### Work instructions
Each line from the one containing "-73,7 +73,7 @@" to the end of the entries is to be repeated exactly, and no other line.

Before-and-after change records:
::::

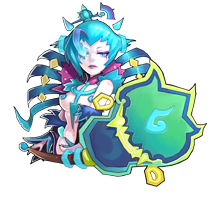
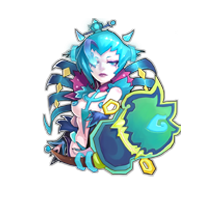
替换铁扇公主5星卡

diff --git a/client/cocos2d-x-2.2.1/projects/Magpie/Resources/src/view/battleModule/battleCardNode.js b/client/cocos2d-x-2.2.1/projects/Magpie/Resources/src/view/battleModule/battleCardNode.js
@@ -12,7 +12,7 @@
  * */
 
 var BOSS_NODE_SCALE = 1.3;
-var RARE_NODE_SCALE = 1.2;
+var RARE_NODE_SCALE = 1.1;
 
 var BattleCardNode = cc.Node.extend({
     _index: 0,
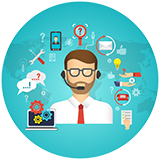
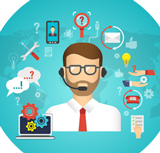
Commit

diff --git a/assets/css/style.css b/assets/css/style.css
@@ -123,7 +123,8 @@ body{
 }
 
 .feature-icon a img {
-    margin-top: 39px;
+    border-radius: 60%;
+    margin-top: 18px;
 }
 
 .green .feature-icon a {

diff --git a/application/views/common/header.php b/application/views/common/header.php
@@ -163,6 +163,10 @@
             <div class="container">
                 <div class="full-width-mega-dropdown">
                     <div class="row align-items-center">
+
+                        <div class="col-lg-2 col-md-3 col">
+                            <div class="logo ptb-20"><a href="<?php echo base_url();?>"> <img src="<?php echo base_url(); ?>assets/img/opera.png" alt="main logo"></a></div>
+                        </div>
                         <div class="col-lg-10 col-md-9 col">
                             <nav id="primary-menu">
                                 <?php
@@ -183,9 +187,6 @@
                                 ?>
 
                             </nav>
-                        </div>
-                        <div class="col-lg-2 col-md-3 col">
-                            <div class="logo ptb-20"><a href="<?php echo base_url();?>"> <img src="<?php echo base_url(); ?>assets/img/opera.png" alt="main logo"></a></div>
                         </div>
 
                     </div>

diff --git a/application/views/common/footer.php b/application/views/common/footer.php
@@ -73,7 +73,7 @@
         rtl: true,
         margin: 10,
         lazyLoad: true,
-        navText: ["<button><i class='fa fa-angle-right'></i></button>",],
+        navText: ["<button><i class='fa fa-angle-right'></i></button>","<button><i class='fa fa-angle-left'></i></button>"],
         responsiveClass:true,
         responsive:{
             0:{

diff --git a/application/views/home.php b/application/views/home.php
@@ -1,8 +1,5 @@
 <?php if ($page_content->show_slider) {   $config->render(['common/slideshow']); } ?>
-
-<?php   $config->render([$page])?>
-
-
+<?php $config->render([$page])?>
 
 
 <div class="counter-area text-center ptb-60">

::::

### Response below
@@ -73,7 +73,7 @@
         rtl: true,
         margin: 10,
         lazyLoad: true,
-        navText: ["<button><i class='fa fa-angle-right'></i></button>",],
+        navText: ["<button><i class='fa fa-angle-right'></i></button>","<button><i class='fa fa-angle-left'></i></button>"],
         responsiveClass:true,
         responsive:{
             0:{

diff --git a/application/views/home.php b/application/views/home.php
@@ -1,8 +1,5 @@
 <?php if ($page_content->show_slider) {   $config->render(['common/slideshow']); } ?>
-
-<?php   $config->render([$page])?>
-
-
+<?php $config->render([$page])?>
 
 
 <div class="counter-area text-center ptb-60">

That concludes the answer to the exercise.